Since the silver spoon failed to be placed in my mouth at birth, I share your concerns and the idea of starting out slow. I worked my way up the ladder. If you own the ladder would you view things the same way? If today I was offered a free brand new store or a free fixer upper, I would take the new store. Part of the obligation of a Laundromat sales person or a distributor is to ensure that owners don't buy over or under their means. I hope other existing owners would gather more information about a potential buyer's financial position and motivations before advocating a single goal to a complex question.


Potential competition from a new and remodeled Laundromats are part of the experience of Laundromat ownership. If you operate your store as a safe, clean (with well maintained equipment) and a friendly staff, you will see an initial drop in income, but after the Grand Reopening promotions of a new competitor are over, your business should return to normal. Keep in mind that new Laundromat also draw most of their customers from apartment buildings and homes with old or broken washers. It's a mistake to believe that a new Laundromat will draw away all or most of your customers.

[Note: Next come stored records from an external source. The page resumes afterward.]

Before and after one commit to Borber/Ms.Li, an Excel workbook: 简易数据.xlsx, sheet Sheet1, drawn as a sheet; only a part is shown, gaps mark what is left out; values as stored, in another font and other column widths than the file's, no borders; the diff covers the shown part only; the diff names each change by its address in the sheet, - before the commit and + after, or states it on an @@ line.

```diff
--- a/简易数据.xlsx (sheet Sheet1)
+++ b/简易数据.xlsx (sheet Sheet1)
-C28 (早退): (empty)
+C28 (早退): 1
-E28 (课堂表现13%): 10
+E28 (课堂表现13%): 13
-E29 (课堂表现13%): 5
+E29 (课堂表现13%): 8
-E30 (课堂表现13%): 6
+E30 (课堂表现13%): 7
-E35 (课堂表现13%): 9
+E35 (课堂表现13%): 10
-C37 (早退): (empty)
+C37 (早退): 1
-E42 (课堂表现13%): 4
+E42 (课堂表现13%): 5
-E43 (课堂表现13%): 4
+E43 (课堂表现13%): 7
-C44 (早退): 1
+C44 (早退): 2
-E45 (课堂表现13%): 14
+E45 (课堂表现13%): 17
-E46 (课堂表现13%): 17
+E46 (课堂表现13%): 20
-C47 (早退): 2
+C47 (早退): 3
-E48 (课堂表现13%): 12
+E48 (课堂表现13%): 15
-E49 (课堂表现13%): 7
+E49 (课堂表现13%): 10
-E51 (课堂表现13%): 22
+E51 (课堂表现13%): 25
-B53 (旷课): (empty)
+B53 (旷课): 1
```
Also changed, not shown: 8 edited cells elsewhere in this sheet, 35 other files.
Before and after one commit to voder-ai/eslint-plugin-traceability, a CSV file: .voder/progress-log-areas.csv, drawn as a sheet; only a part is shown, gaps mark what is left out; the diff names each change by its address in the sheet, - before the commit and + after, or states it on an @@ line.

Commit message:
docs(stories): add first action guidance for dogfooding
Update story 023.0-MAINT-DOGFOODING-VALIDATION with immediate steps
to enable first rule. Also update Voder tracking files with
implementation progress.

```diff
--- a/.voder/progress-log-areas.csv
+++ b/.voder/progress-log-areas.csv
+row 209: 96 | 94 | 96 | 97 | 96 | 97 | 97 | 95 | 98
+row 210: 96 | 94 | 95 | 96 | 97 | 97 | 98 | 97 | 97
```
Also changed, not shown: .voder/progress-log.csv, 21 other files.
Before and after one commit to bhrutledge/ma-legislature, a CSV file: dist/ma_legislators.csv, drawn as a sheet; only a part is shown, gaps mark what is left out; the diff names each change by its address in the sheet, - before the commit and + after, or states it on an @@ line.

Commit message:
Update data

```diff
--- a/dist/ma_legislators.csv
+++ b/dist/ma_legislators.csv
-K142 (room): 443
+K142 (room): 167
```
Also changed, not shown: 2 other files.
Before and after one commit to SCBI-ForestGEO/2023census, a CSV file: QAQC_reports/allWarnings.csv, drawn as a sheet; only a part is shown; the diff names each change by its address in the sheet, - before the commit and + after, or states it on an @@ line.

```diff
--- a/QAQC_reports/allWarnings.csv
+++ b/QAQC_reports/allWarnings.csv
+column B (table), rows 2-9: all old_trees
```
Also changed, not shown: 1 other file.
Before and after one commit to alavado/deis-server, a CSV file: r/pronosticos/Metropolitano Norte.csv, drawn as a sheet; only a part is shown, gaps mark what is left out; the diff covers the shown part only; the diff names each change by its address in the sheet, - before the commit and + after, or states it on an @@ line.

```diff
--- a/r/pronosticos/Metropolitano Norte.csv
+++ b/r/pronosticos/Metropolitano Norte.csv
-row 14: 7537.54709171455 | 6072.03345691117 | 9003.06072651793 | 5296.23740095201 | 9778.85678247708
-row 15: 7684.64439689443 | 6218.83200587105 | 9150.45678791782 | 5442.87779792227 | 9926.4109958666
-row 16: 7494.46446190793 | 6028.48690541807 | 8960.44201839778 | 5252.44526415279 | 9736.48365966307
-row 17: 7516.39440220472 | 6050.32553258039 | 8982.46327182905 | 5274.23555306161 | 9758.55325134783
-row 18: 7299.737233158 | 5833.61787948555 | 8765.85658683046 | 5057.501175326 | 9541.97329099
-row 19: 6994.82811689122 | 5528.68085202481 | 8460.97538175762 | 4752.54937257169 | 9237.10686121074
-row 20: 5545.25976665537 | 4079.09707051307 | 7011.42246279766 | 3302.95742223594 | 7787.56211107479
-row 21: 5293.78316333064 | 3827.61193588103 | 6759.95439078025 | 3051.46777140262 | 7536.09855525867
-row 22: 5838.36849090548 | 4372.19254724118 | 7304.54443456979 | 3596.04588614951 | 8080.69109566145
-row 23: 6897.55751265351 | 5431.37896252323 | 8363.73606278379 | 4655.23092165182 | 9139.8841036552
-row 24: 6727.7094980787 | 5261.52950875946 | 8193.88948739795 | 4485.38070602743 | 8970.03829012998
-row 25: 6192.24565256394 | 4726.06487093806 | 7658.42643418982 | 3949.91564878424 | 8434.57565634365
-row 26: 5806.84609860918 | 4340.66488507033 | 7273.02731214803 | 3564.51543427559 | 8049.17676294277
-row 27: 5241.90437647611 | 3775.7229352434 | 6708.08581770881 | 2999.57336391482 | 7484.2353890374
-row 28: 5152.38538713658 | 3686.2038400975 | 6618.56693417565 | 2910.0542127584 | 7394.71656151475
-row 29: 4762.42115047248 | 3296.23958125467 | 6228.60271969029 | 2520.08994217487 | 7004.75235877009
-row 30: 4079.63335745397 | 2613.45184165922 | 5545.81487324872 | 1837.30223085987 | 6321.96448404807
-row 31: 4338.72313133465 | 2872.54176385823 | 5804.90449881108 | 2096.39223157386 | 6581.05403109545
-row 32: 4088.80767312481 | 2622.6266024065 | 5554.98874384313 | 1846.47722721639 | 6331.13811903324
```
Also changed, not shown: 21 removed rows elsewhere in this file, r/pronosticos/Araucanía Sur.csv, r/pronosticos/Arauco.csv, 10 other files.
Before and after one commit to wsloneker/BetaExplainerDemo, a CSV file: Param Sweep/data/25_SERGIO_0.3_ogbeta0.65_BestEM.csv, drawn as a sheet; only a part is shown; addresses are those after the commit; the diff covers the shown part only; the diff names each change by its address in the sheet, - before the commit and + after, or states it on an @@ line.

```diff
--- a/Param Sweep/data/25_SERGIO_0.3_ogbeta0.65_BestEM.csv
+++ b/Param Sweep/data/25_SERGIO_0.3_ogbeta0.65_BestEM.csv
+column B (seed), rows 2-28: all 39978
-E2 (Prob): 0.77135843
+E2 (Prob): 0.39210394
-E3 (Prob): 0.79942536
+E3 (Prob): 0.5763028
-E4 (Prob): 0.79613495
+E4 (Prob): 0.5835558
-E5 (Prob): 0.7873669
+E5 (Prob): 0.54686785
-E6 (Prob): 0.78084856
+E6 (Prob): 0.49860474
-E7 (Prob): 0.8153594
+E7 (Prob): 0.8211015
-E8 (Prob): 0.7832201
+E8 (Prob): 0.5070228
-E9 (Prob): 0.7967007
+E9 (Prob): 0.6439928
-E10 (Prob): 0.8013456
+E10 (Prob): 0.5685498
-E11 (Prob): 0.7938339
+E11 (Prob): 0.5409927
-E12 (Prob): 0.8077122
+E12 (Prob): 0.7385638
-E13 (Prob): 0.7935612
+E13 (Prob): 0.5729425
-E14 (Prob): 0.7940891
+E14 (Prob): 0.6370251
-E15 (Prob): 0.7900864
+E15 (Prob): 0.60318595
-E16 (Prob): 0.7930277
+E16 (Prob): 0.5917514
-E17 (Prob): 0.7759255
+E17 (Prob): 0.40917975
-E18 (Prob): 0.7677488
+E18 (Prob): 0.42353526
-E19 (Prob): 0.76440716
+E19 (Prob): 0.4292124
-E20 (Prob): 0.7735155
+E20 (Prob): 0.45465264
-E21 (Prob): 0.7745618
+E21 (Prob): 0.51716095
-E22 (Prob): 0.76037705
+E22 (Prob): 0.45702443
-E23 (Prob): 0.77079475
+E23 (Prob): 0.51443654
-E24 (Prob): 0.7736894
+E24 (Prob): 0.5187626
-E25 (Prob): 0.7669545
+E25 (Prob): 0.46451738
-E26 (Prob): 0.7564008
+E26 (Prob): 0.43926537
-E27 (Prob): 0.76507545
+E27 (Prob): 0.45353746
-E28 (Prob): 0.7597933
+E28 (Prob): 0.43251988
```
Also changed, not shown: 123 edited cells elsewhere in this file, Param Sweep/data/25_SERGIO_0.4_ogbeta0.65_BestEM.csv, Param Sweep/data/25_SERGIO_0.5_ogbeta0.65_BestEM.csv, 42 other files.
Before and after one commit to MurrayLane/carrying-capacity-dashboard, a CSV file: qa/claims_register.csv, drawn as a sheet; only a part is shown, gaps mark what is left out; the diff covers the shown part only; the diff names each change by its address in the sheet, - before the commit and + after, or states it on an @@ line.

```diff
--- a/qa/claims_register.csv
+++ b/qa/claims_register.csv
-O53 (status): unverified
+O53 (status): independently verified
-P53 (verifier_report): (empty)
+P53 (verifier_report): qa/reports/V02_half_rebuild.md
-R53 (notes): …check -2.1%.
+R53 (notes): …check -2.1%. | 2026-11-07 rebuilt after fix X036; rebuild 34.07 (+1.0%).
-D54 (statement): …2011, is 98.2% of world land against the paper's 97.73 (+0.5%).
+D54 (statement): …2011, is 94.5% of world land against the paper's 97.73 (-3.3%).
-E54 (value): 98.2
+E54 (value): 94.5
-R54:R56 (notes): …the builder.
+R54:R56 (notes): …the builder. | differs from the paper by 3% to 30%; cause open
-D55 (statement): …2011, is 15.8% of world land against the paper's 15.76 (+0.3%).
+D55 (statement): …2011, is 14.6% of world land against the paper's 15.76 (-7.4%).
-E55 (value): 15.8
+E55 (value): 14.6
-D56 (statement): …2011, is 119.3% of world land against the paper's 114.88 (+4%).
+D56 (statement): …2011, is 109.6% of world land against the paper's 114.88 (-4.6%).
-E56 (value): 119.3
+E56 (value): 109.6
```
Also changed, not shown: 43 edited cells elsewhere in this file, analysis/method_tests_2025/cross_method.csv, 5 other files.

As your business dips at the beginning, it also makes your store more desirable because your store is not as crowded on weekends. Avoid engaging in a price war of any kind. Competing with lower prices gains nothing for you or the new Laundromat owner. Try to arrange a meeting with the new owner and ask about his pricing policy. Explain that no one wins in a price war. If your equipment is older, advise him that you will price your equipment at a quarter less than his new machines. If he's an experienced owner he'll set his prices accordingly. Avoid discussing fixing a price, but only advise that you'll be following his lead on whatever pricing he selects.

The money he spends on promoting his business will also tend to help you as he attempts to draw customers out of their apartments and into the notion of using the many benefits of a Laundromat. In a worse case situation, the new owner will believe he can drive you out of business. It won't work, and keep in mind that in six months to a year you'll both be competing with used equipment. Don't panic, don't get into a price war and make sure you treat your best employees with special attention. The new owner could attempt to recruit your best workers. Be aware and act accordingly. Finally, try to handle this event with a positive attitude. It's part of the Laundromat experience and remember that problems are not forever and that "this too will pass."



Reversing a letter can draw attention